* Exercise directions: A copy is needed of each line in the records that has the word "Versión".
[[ Records provided open ]]
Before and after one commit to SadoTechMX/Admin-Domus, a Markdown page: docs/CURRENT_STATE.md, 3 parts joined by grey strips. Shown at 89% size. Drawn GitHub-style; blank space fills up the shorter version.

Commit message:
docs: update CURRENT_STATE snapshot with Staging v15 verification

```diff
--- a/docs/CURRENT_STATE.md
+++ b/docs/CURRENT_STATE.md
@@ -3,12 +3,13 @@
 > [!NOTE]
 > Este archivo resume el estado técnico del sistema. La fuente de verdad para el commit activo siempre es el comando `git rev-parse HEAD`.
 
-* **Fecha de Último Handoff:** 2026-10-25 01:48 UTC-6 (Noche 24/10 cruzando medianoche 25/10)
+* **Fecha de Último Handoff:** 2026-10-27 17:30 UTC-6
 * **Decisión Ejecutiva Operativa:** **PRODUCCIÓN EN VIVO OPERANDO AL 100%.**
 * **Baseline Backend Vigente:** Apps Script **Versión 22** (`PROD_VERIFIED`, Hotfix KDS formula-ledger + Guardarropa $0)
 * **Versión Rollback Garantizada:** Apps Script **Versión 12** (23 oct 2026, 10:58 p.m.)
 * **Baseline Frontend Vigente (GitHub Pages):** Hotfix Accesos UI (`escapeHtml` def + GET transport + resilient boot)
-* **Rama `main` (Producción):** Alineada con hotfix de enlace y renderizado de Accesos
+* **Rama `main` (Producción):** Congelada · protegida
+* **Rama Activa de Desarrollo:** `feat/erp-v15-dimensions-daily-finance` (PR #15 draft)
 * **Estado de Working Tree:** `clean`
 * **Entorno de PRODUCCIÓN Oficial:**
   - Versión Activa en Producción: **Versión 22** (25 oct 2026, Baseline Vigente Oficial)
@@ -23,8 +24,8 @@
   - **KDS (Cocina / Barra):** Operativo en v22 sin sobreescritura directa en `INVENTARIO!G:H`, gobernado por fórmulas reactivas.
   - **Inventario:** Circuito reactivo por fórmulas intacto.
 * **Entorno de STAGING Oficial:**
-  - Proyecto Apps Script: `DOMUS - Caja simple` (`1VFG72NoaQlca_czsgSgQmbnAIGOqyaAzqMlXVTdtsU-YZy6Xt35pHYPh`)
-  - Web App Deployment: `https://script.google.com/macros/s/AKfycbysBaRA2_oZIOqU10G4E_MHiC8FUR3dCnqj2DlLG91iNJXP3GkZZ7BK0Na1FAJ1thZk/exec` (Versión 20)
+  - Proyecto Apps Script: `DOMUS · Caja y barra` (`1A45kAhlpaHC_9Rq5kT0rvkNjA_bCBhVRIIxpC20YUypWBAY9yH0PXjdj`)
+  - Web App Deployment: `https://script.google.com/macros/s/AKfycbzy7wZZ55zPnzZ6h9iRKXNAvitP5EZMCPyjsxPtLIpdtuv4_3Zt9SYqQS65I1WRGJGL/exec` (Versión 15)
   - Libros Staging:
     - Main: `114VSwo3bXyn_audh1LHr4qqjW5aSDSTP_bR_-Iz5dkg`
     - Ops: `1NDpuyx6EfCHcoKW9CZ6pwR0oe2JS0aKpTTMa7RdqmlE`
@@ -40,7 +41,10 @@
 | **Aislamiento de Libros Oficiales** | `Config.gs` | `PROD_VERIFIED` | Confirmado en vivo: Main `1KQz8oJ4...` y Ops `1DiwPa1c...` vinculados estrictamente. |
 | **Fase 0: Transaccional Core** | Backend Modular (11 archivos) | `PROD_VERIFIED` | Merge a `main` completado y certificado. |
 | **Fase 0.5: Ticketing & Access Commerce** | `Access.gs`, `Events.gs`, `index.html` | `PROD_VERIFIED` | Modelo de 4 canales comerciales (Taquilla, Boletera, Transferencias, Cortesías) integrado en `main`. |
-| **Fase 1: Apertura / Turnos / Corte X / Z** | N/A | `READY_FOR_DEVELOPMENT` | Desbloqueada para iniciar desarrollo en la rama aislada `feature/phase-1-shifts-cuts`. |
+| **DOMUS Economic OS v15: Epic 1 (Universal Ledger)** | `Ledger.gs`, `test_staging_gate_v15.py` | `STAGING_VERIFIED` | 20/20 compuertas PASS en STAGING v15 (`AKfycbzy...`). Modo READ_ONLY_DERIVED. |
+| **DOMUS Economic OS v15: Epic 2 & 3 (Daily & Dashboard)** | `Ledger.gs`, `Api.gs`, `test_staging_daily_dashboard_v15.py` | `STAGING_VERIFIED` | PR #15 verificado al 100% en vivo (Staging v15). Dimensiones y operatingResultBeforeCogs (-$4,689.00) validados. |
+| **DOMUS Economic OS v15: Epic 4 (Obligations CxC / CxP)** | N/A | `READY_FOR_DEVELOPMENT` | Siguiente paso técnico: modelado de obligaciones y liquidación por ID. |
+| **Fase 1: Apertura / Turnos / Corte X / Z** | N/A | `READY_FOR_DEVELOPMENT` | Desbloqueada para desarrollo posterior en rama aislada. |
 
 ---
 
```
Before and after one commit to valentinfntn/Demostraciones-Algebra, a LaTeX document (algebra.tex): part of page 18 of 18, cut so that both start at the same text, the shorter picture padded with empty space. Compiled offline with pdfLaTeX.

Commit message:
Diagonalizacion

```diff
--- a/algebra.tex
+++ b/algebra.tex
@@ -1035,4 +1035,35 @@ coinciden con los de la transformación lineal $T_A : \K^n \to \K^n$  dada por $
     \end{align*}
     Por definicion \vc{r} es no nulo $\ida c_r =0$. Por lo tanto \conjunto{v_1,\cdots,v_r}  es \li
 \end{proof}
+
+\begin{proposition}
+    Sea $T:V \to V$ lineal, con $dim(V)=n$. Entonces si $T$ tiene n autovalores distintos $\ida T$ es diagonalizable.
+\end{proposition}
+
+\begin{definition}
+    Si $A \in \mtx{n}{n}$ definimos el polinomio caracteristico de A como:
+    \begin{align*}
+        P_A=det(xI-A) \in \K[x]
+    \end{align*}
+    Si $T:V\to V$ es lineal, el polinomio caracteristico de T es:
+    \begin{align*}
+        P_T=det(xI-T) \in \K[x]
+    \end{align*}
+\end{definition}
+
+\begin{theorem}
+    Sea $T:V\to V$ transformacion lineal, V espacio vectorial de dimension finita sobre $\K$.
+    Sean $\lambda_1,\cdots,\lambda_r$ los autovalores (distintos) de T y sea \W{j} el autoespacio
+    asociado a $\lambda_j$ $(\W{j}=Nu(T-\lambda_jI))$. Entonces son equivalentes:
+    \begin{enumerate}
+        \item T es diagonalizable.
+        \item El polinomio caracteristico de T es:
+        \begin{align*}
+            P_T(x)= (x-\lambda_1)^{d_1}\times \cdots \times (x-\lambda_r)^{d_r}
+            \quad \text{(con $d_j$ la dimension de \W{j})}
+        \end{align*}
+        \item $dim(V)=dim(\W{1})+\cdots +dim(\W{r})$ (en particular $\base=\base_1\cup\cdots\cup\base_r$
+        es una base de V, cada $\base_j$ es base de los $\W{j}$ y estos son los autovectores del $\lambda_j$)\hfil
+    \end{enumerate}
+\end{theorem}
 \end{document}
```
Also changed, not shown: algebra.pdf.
[[ Records provided closed ]]
* Finished exercise:
 * **Baseline Backend Vigente:** Apps Script **Versión 22** (`PROD_VERIFIED`, Hotfix KDS formula-ledger + Guardarropa $0)
 * **Versión Rollback Garantizada:** Apps Script **Versión 12** (23 oct 2026, 10:58 p.m.)
   - Versión Activa en Producción: **Versión 22** (25 oct 2026, Baseline Vigente Oficial)
-  - Web App Deployment: `https://script.google.com/macros/s/AKfycbysBaRA2_oZIOqU10G4E_MHiC8FUR3dCnqj2DlLG91iNJXP3GkZZ7BK0Na1FAJ1thZk/exec` (Versión 20)
+  - Web App Deployment: `https://script.google.com/macros/s/AKfycbzy7wZZ55zPnzZ6h9iRKXNAvitP5EZMCPyjsxPtLIpdtuv4_3Zt9SYqQS65I1WRGJGL/exec` (Versión 15)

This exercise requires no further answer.